Barium studies of the small intestine are still considered an effective modality to show the bowel loops in a cost-effective way.
Small bowel follow through (SBFT) or transit study
- routine investigation for delineation of all parts the small bowel
- done with barium meal after having a quick look at esophagus, stomach, and duodenum
- improved technique to show small bowel mucosal pattern with double contrast (air and oral contrast)
- a long tube is introduced and its tip is placed at the duodenojejunal angle and beyond
- a manageable pump is necessary for insufflation
- requires about 10 minutes or more fluoroscopy
- although the advantage of the technique is showing individual small bowel loops in great detail, increased radiation dose to the patient, and lack of the necessary tools for enteroclysis means it is not used routinely and it is often an academic technique
Double contrast imaging limited to the ileocecal region
- at the moment when the oral contrast column from the ileum enter the cecum, introduce air by insufflation into the colon
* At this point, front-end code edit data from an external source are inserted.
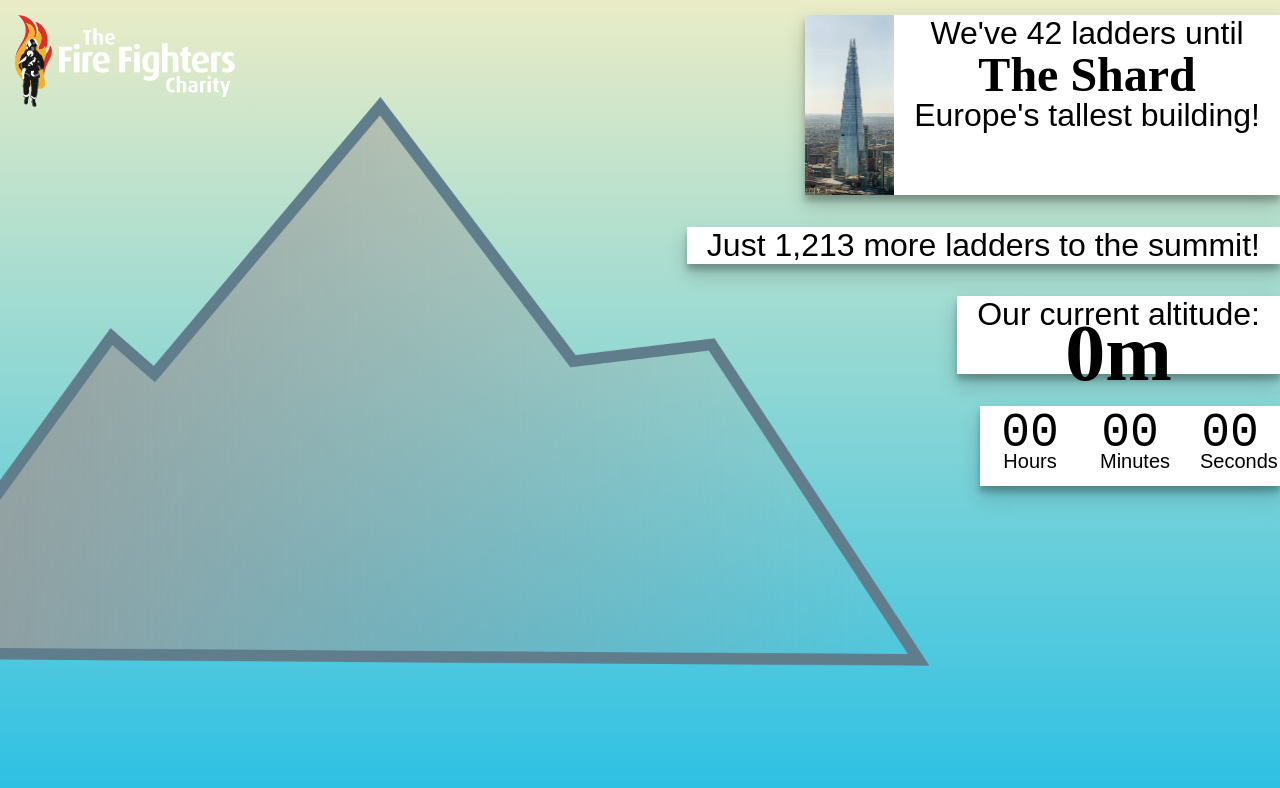
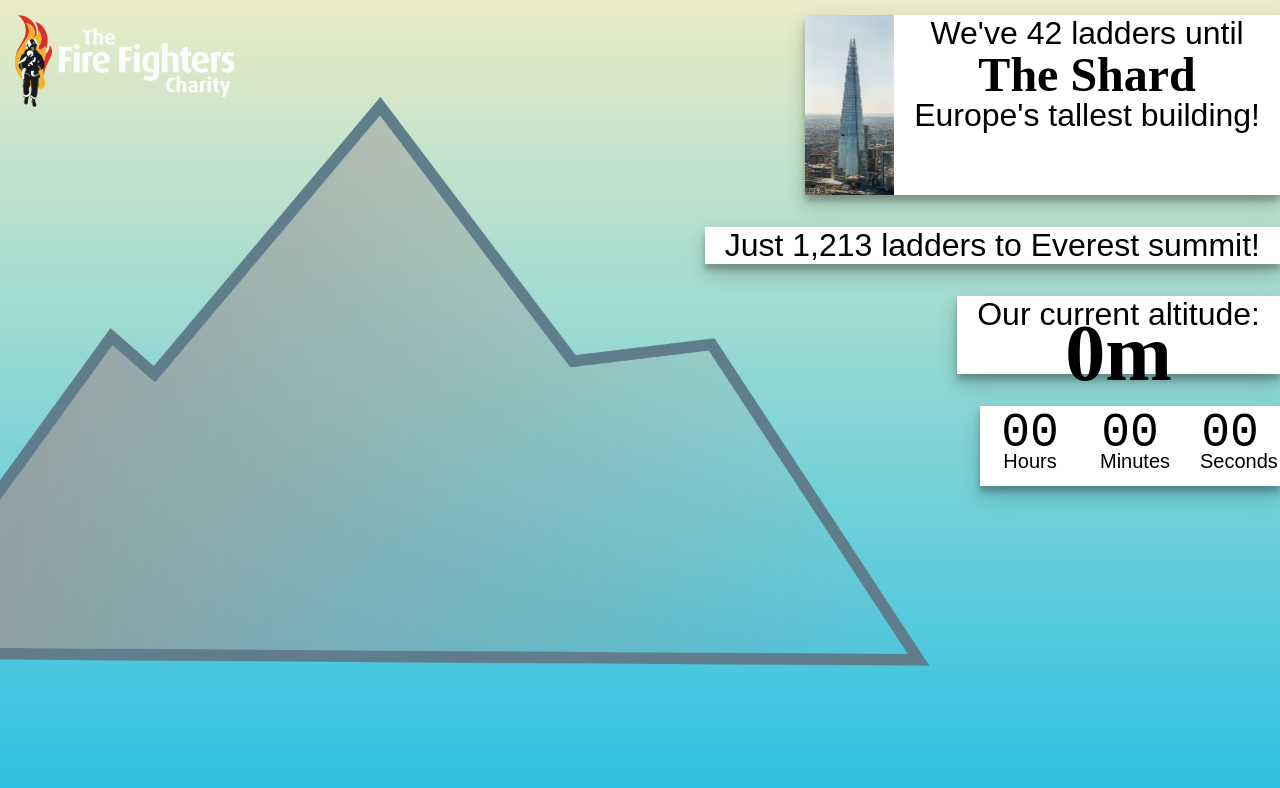
Before and after one commit to wmfs/virtual-everest-climb, a Vue app: page / in a window 1280 px wide. Shown: the top 788 px of the page. Built offline with nearby package versions, Linux system fonts and the light colour scheme; a web font is replaced by a local one.

Commit message:
Minor tweaks.

```diff
--- a/src/components/everest.vue
+++ b/src/components/everest.vue
@@ -126,8 +126,7 @@ export default {
     height: 100vh;
     background-repeat: no-repeat;
     background-size: contain;
-    transition-delay: 2s;
-    transition: background-image .5s ease-in;
+    transition: background-image 2s ease-in-out;
   }
 
   .gap {
--- a/src/components/info-parsers.js
+++ b/src/components/info-parsers.js
@@ -17,7 +17,7 @@ export function parseText (info) {
 
   return {
     altitudeText: altitudeText,
-    laddersUntilSummitText: `Just ${laddersUntilSummit} more ladder${plurals(laddersUntilSummit)} to the summit!`,
+    laddersUntilSummitText: `Just ${laddersUntilSummit} ladder${plurals(laddersUntilSummit)} to Everest summit!`,
     laddersUntilMilestoneText: `We've ${info.laddersToNextMilestone} ladder${plurals(info.laddersToNextMilestone)} until`,
     milestoneTitle: info.nextMilestone.title,
     milestoneInfo: info.nextMilestone.description
```
Also changed, not shown: 10 other files (tests, documents, lock files or other folders).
- as the ileocecal valve is patulous in 90% of people and air could easily enter the ileum, double contrast imaging is acquired for this region by this technique called peroral pneumocolon
On a normal barium study of the small bowel, the jejunum is located in the upper left abdomen and the ileum in the lower right abdomen, to be continued by the colon in the ileocecal region. This configuration must be shown in any series of the small intestine. There is no definite border between jejunum and ileum, however, more than half of the small bowel is ileum.
The mucosa of the small bowel is characterized by the existence of the valvulae conniventes (also referred to as Kerkrin valves or circular folds). These folds start from the second part of the duodenum, which has a greater number of them, and they decrease in number as the small bowel approaches the ileocecal valve. With gaseous distension of the bowel loops, they are never completely effaced in the jejunum but they may be effaced in the ileum.
In the small intestine, a barium exam may reveal:
- malabsorption syndromes
- swelling and/or inflammation of the small intestine walls
- intestinal obstruction
Contraindications for a barium swallow may include:
- suspected bowel perforation
- bowel obstruction
- conditions where aspiration of barium is likely